**Supplied records**

···

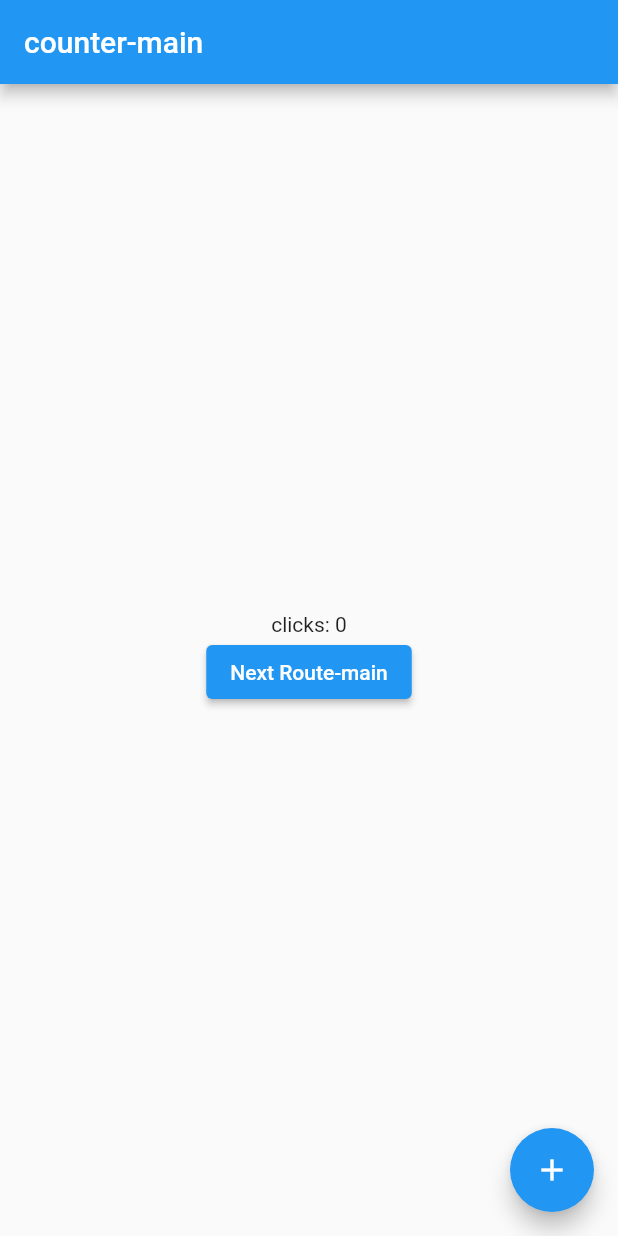
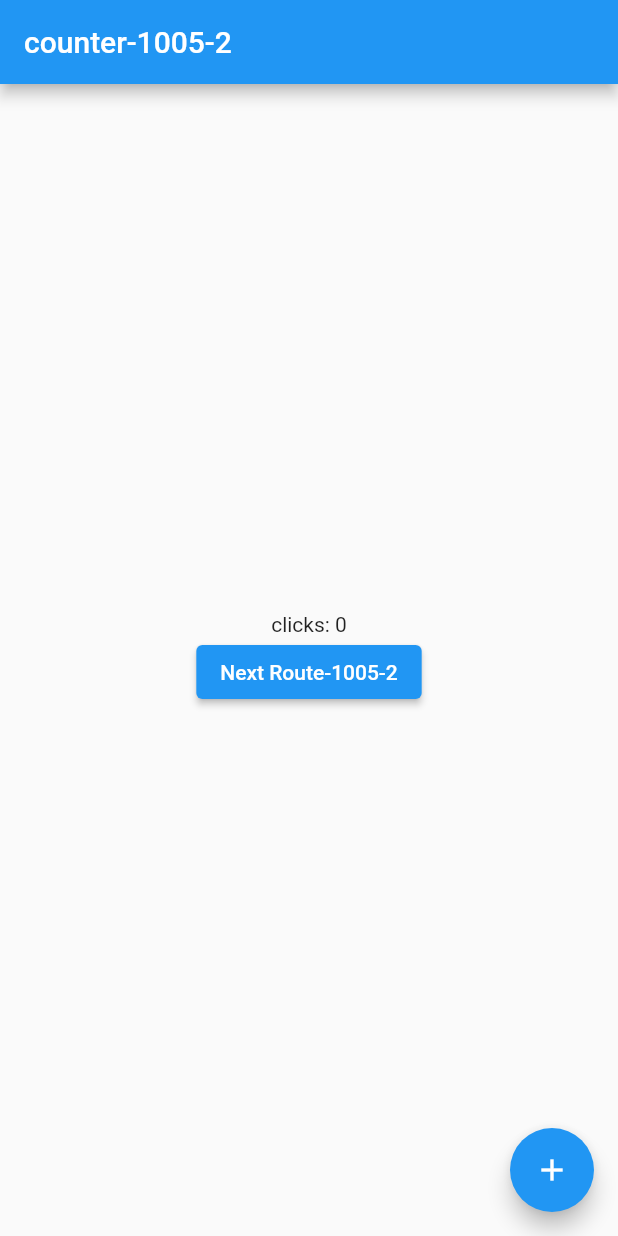
Before and after one commit to alexlozdev/flutter_getx_example1, a Flutter app: the screen it shows after launch, on a phone screen of 412 x 824 dp. Run offline on Flutter 3.47's test engine with Material 2 defaults, Android fonts, the phone set to English and light mode, and no system bars; our stand-ins replace get.

Commit message:
change 1005-2

```diff
--- a/lib/main.dart
+++ b/lib/main.dart
@@ -10,7 +10,7 @@ class Home extends StatelessWidget {
   @override
   Widget build(BuildContext context) {
     return Scaffold(
-      appBar: AppBar(title: Text("counter-main")),
+      appBar: AppBar(title: Text("counter-1005-2")),
       body: Center(
         child: Column(
           mainAxisAlignment: MainAxisAlignment.center,
@@ -24,7 +24,7 @@ class Home extends StatelessWidget {
               'clicks: ${controller.count}',
             )),
             ElevatedButton(
-              child: Text('Next Route-main'),
+              child: Text('Next Route-1005-2'),
               onPressed: () {
                 Get.to(Second());
                 /*
```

···

**Assignment**
The lines to copy are those above that contain the string "child".

**Solution for this problem**
         child: Column(
-              child: Text('Next Route-main'),
+              child: Text('Next Route-1005-2'),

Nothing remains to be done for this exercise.